Conservationist Aldo Leopold gave a series of talks in the 1930s on WHA. Unfortunately, we don’t have the recordings but we do have the transcripts. UW professor emeritus Stan Temple shares one of Leopold’s talks from December 1933 on the importance of winter bird feeding. He also tells us why that message was important then and now.
December 1, 1933
Feeding Winter Birds on the Farm
One of the pleasures which is denied the landless multitudes of the cities, but which is accessible to every farmer, is the opportunity to see and live with wild birds. Winter is the time to see birds at close range. The whole bird world, if you want it to, will perform for you daily under your very window-sill. The price of the show is a little forethought and a few handfuls of food.
It is necessary, of course, to keep the yard free of cats. Too many dogs or squirrels are likewise undesirable.
The winter bird show has a deeper meaning than mere entertainment. Winter feeding is the most effective kind of conservation. One feeding station is worth a dozen sermons on the love of nature. As in other conservation work, skill, intelligence, and sustained effort are needed. There is no better way to teach a boy or girl the futility of good resolutions unbacked by persistence and brain work. Try it – for the sake of the birds, the boy, and the better farm life.

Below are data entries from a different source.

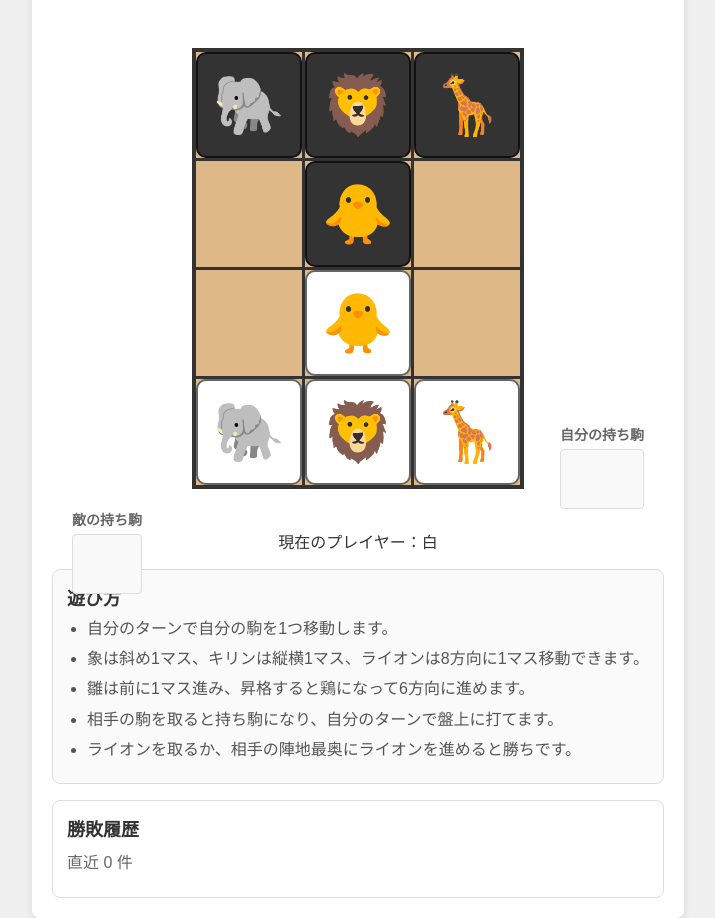
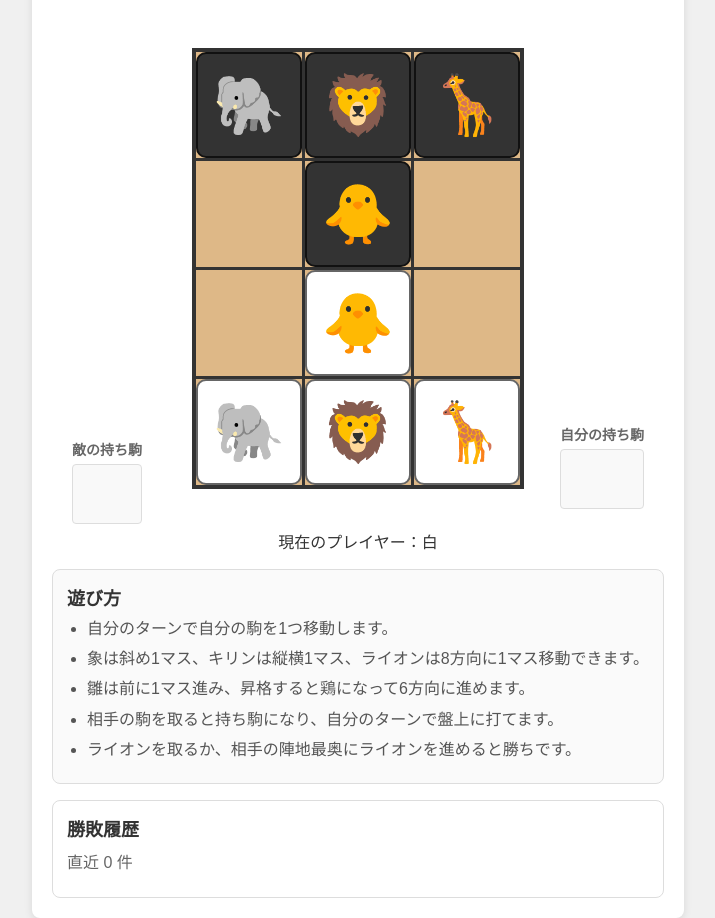
Before and after one commit to london3/animal-shougi, a website built with Vite: page index.html in a window 1280 px wide. Shown: the whole page, without its empty margins (282-997 px from the left). Built offline with nearby package versions, Linux system fonts and the light colour scheme.

Commit message:
Move enemy captured pieces higher

```diff
--- a/src/style.css
+++ b/src/style.css
@@ -128,7 +128,7 @@ h1 {
 
 #black-captured {
   position: absolute;
-  top: 0;
+  top: -70px;
   left: 20px;
   display: flex;
   flex-direction: column;
```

Your woodlot is, in fact, an historical document which faithfully records your personal philosophy. Let it tell a story of tolerance toward living things, and of skill in the greatest of all arts – how to use the earth without making it ugly.